§ **Web page edit records**
# # # # #

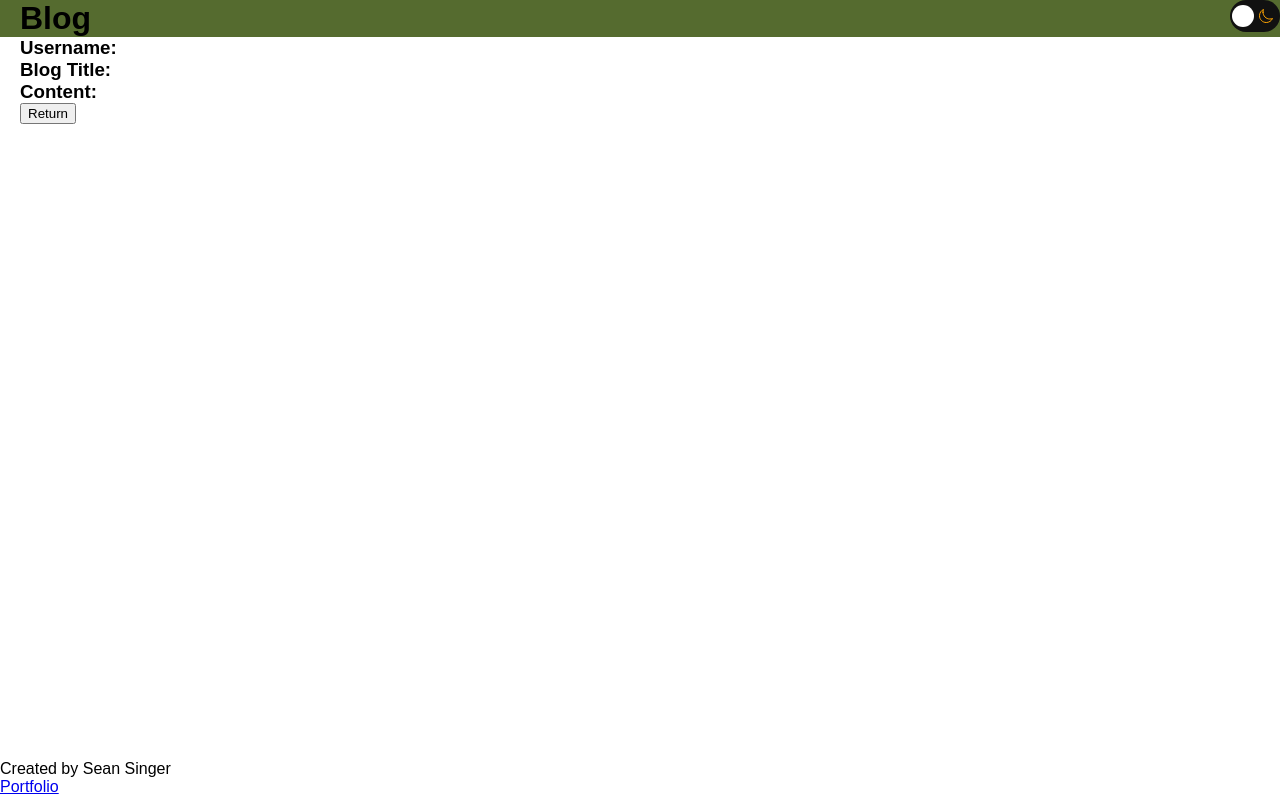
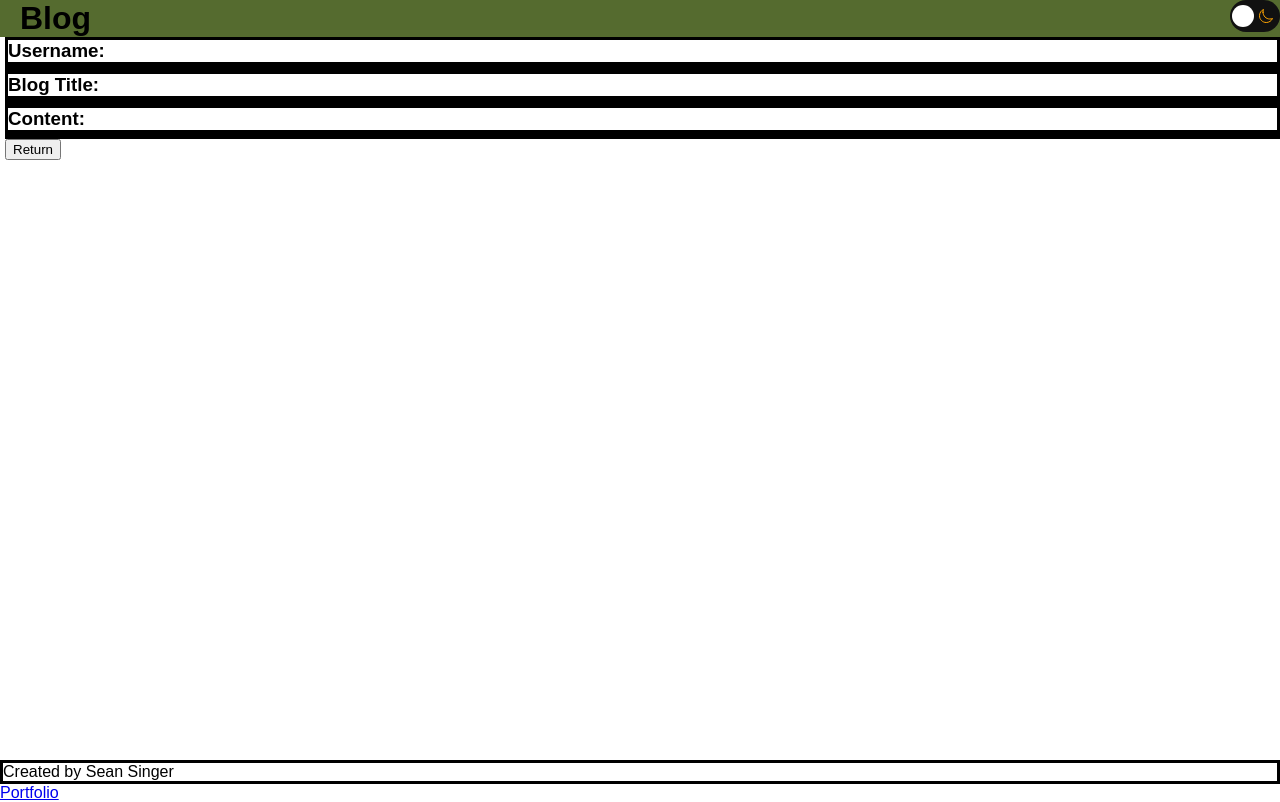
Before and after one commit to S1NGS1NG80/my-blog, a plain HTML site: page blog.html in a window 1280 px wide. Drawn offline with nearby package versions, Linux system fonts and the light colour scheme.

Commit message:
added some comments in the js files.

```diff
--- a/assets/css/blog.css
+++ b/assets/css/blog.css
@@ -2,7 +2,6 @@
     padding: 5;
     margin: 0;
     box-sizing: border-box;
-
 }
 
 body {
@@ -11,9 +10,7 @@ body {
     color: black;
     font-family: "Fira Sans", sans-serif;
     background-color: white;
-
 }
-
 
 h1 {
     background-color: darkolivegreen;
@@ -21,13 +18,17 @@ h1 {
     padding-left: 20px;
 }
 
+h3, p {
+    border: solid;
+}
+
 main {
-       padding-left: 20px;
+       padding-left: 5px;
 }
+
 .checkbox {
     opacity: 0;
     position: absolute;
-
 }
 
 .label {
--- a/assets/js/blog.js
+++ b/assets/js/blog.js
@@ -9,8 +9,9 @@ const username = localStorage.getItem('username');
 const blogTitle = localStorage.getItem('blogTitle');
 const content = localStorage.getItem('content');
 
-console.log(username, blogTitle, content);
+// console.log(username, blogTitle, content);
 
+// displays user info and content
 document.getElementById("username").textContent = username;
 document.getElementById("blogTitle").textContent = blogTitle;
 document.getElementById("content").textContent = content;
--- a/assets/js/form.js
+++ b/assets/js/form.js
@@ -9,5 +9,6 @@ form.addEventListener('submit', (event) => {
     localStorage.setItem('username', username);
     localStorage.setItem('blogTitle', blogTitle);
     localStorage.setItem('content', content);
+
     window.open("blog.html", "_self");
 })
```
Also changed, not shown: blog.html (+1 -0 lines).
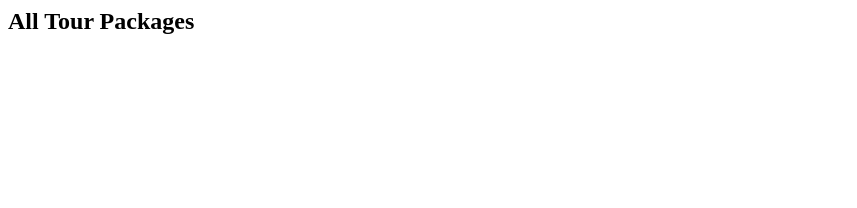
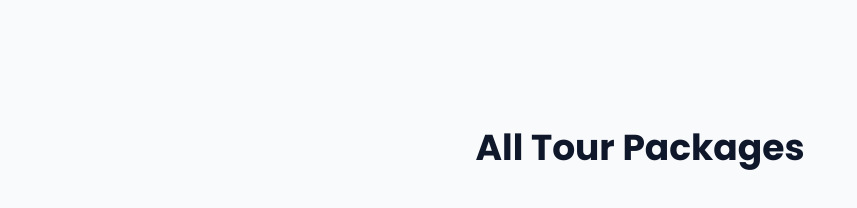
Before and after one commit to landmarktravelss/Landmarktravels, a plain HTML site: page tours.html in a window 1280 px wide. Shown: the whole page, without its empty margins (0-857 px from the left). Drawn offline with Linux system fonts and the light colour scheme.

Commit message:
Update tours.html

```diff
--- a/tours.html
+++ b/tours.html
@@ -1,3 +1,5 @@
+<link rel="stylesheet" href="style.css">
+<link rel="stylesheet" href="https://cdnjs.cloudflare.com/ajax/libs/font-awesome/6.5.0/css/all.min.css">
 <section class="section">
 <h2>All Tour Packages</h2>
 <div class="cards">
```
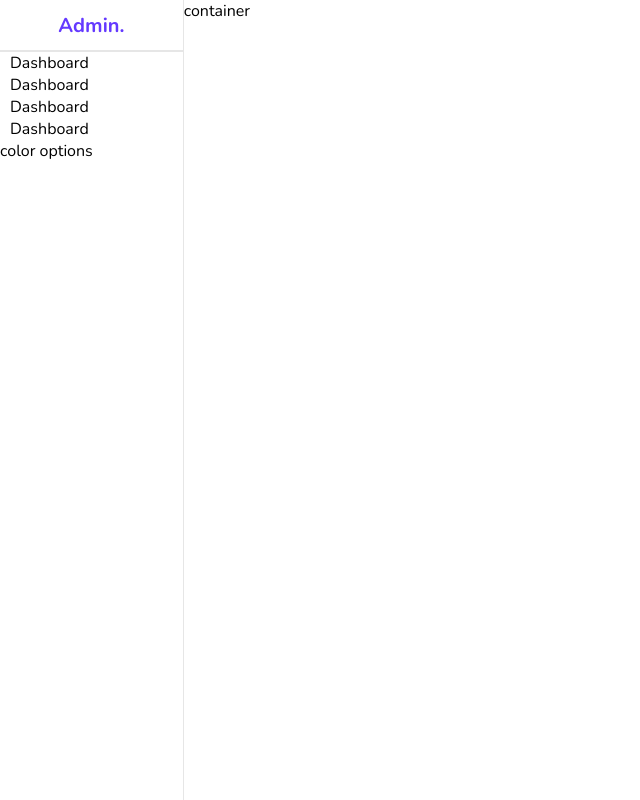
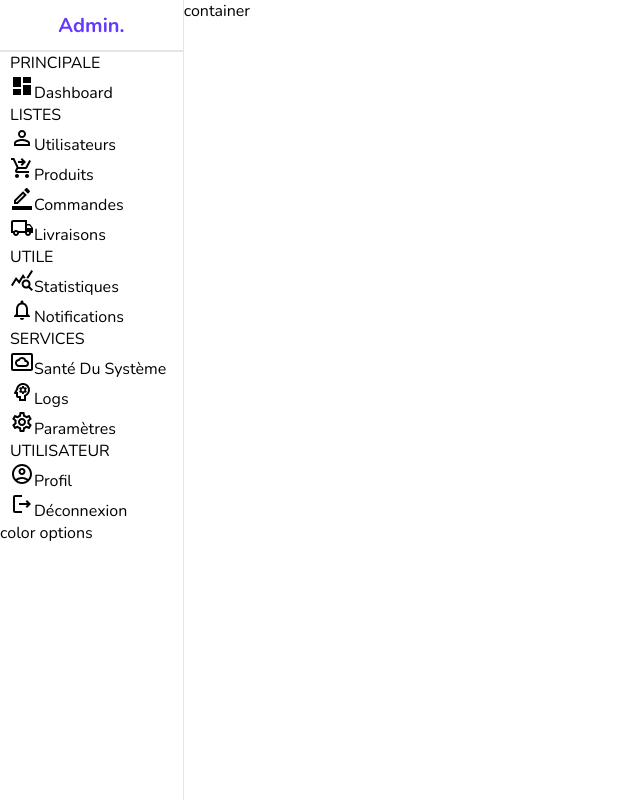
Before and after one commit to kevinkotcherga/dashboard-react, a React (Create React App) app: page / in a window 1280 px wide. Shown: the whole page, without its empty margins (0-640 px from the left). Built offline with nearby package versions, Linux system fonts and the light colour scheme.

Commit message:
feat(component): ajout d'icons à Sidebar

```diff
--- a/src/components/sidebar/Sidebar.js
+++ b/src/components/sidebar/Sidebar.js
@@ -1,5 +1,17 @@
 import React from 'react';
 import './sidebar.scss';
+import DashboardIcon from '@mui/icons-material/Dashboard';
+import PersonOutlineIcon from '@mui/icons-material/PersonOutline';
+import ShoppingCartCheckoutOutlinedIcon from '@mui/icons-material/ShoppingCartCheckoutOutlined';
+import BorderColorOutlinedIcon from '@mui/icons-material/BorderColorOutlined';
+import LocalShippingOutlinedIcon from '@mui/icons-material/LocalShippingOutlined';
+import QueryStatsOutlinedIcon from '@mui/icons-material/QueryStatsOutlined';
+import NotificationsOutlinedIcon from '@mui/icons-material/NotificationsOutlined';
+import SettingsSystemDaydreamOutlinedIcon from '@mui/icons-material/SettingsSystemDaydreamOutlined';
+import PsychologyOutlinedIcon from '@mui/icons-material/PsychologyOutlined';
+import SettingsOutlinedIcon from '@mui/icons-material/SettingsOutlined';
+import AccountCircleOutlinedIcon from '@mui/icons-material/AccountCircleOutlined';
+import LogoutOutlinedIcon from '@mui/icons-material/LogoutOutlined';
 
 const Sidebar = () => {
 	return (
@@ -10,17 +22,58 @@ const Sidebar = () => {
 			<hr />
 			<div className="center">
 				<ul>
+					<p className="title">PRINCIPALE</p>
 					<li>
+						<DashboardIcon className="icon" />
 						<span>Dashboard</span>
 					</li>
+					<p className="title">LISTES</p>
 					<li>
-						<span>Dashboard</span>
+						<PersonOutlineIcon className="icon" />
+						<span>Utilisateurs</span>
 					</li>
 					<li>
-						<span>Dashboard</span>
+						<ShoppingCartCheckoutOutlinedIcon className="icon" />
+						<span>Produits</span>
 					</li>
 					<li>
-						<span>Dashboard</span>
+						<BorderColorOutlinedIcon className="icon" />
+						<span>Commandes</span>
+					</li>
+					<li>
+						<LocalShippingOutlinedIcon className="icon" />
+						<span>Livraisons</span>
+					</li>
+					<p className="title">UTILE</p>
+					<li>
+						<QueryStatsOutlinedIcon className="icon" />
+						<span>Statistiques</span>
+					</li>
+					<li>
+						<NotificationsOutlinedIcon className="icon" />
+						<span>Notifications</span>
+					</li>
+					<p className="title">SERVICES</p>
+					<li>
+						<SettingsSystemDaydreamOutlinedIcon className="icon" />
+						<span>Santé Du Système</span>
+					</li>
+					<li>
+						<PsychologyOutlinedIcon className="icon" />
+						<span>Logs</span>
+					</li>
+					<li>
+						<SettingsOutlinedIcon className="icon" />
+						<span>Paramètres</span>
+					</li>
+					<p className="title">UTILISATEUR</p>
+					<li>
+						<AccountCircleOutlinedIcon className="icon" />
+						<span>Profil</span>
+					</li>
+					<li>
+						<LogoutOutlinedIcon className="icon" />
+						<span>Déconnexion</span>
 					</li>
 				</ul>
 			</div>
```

# # # # #

Work through the records line by line, and once you reach the final line, report only how many held "material".

12